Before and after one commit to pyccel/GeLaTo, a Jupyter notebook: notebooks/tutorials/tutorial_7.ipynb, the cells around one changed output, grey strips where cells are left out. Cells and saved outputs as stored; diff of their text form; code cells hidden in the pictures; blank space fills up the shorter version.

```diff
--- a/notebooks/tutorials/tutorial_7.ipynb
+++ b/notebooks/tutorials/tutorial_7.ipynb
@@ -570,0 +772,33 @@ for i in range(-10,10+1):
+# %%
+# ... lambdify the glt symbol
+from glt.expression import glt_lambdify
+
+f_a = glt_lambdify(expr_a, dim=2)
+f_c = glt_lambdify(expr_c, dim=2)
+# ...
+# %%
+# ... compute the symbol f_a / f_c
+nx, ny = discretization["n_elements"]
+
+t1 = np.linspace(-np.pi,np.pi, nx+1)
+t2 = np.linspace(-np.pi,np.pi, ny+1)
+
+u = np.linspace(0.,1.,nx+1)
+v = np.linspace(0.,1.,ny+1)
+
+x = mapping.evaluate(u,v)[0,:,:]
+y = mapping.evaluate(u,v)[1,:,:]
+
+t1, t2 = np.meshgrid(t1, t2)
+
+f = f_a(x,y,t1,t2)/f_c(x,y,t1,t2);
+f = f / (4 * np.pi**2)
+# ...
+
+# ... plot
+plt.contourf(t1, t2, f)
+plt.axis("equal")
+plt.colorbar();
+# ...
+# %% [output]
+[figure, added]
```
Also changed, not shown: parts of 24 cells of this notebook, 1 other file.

***

> **What you should do**
Can you restate every record above word for word?

> **Response area**
Before and after one commit to pyccel/GeLaTo, a Jupyter notebook: notebooks/tutorials/tutorial_7.ipynb, the cells around one changed output, grey strips where cells are left out. Cells and saved outputs as stored; diff of their text form; code cells hidden in the pictures; blank space fills up the shorter version.

```diff
--- a/notebooks/tutorials/tutorial_7.ipynb
+++ b/notebooks/tutorials/tutorial_7.ipynb
@@ -570,0 +772,33 @@ for i in range(-10,10+1):
+# %%
+# ... lambdify the glt symbol
+from glt.expression import glt_lambdify
+
+f_a = glt_lambdify(expr_a, dim=2)
+f_c = glt_lambdify(expr_c, dim=2)
+# ...
+# %%
+# ... compute the symbol f_a / f_c
+nx, ny = discretization["n_elements"]
+
+t1 = np.linspace(-np.pi,np.pi, nx+1)
+t2 = np.linspace(-np.pi,np.pi, ny+1)
+
+u = np.linspace(0.,1.,nx+1)
+v = np.linspace(0.,1.,ny+1)
+
+x = mapping.evaluate(u,v)[0,:,:]
+y = mapping.evaluate(u,v)[1,:,:]
+
+t1, t2 = np.meshgrid(t1, t2)
+
+f = f_a(x,y,t1,t2)/f_c(x,y,t1,t2);
+f = f / (4 * np.pi**2)
+# ...
+
+# ... plot
+plt.contourf(t1, t2, f)
+plt.axis("equal")
+plt.colorbar();
+# ...
+# %% [output]
+[figure, added]
```
Also changed, not shown: parts of 24 cells of this notebook, 1 other file.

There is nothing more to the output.